• What you will do:
In this material, which lines include the string "theme"? Show them.

══ Data records

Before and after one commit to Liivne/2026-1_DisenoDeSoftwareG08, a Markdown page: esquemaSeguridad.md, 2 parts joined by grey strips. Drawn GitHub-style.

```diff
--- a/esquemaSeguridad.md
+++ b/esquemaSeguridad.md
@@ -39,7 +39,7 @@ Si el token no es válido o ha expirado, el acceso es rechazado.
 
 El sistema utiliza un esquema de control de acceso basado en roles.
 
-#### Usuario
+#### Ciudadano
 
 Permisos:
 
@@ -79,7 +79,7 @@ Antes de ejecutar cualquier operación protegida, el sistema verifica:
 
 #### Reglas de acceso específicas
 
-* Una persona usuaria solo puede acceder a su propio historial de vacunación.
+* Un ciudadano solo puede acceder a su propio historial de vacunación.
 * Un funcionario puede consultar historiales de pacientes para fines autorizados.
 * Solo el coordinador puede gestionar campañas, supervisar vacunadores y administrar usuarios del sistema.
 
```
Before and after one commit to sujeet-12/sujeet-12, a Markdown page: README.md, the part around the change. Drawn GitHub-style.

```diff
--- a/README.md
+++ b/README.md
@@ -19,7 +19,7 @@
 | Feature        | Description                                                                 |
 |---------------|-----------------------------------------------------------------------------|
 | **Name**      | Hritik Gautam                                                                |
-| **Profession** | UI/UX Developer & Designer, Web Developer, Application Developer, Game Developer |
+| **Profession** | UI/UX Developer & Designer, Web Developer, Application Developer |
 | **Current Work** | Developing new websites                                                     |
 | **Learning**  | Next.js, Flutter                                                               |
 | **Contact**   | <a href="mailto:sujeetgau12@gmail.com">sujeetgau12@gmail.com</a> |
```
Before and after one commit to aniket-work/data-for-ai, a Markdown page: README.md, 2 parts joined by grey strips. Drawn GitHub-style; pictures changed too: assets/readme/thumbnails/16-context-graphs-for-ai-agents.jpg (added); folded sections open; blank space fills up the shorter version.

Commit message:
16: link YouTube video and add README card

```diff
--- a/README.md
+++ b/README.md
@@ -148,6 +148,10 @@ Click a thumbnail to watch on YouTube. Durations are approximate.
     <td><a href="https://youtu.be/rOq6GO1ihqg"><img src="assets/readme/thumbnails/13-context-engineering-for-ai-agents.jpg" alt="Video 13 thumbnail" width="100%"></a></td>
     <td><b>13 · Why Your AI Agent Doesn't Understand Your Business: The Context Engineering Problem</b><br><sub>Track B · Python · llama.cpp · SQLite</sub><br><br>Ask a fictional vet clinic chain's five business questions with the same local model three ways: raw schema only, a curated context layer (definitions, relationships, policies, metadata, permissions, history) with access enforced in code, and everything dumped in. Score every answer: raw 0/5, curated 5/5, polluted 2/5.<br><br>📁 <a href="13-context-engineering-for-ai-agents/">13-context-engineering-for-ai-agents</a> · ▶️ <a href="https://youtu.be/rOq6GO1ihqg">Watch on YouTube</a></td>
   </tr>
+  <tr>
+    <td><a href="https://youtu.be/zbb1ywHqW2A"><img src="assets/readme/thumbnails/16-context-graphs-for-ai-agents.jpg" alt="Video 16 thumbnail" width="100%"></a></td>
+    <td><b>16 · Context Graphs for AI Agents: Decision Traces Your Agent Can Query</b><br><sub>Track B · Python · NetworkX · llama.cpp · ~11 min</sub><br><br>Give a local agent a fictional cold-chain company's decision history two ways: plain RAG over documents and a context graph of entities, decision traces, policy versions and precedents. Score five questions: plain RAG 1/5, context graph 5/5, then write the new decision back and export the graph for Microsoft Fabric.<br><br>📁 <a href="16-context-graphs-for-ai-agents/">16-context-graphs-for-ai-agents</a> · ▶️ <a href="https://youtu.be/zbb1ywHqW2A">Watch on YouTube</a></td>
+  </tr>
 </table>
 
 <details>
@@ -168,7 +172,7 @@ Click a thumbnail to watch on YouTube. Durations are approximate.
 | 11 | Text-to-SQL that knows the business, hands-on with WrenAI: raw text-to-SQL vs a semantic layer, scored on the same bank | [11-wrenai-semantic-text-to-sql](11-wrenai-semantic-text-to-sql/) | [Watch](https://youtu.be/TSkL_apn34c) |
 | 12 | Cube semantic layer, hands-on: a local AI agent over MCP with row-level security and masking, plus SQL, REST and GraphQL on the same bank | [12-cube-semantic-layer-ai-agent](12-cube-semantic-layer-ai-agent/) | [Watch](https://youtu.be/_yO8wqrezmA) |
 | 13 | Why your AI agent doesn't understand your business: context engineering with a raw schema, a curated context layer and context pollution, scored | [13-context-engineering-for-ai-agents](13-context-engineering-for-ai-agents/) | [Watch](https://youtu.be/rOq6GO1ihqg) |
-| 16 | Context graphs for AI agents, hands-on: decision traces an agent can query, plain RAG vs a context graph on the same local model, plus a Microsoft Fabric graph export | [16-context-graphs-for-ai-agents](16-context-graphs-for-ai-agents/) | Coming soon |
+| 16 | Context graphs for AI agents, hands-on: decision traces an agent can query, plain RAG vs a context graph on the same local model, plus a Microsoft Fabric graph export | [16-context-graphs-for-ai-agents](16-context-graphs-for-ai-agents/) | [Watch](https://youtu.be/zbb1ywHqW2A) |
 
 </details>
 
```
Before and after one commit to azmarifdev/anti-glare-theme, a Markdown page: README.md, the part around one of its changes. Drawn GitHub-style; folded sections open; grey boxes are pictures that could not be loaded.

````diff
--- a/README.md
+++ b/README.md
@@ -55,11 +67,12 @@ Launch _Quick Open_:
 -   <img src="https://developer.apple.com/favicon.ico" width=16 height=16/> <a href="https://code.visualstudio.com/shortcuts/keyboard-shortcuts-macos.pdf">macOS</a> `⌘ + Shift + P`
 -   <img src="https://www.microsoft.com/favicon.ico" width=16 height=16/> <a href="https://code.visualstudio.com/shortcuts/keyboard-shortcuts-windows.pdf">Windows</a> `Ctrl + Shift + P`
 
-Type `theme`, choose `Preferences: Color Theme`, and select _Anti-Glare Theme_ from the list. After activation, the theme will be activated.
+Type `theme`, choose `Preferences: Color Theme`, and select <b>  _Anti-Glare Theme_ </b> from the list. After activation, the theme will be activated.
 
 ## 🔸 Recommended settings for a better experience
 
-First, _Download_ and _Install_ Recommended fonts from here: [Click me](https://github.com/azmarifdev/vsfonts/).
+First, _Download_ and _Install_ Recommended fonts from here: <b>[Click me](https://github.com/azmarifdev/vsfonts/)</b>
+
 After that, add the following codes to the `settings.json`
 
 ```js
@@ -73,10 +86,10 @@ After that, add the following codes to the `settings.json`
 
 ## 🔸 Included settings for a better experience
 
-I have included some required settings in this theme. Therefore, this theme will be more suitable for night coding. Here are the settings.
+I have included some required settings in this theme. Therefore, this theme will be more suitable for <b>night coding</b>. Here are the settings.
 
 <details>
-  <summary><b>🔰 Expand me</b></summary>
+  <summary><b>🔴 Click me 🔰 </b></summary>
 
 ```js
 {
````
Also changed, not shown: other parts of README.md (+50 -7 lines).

════

• Response to this task:
Before and after one commit to azmarifdev/anti-glare-theme, a Markdown page: README.md, the part around one of its changes. Drawn GitHub-style; folded sections open; grey boxes are pictures that could not be loaded.
-Type `theme`, choose `Preferences: Color Theme`, and select _Anti-Glare Theme_ from the list. After activation, the theme will be activated.
+Type `theme`, choose `Preferences: Color Theme`, and select <b>  _Anti-Glare Theme_ </b> from the list. After activation, the theme will be activated.
-I have included some required settings in this theme. Therefore, this theme will be more suitable for night coding. Here are the settings.
+I have included some required settings in this theme. Therefore, this theme will be more suitable for <b>night coding</b>. Here are the settings.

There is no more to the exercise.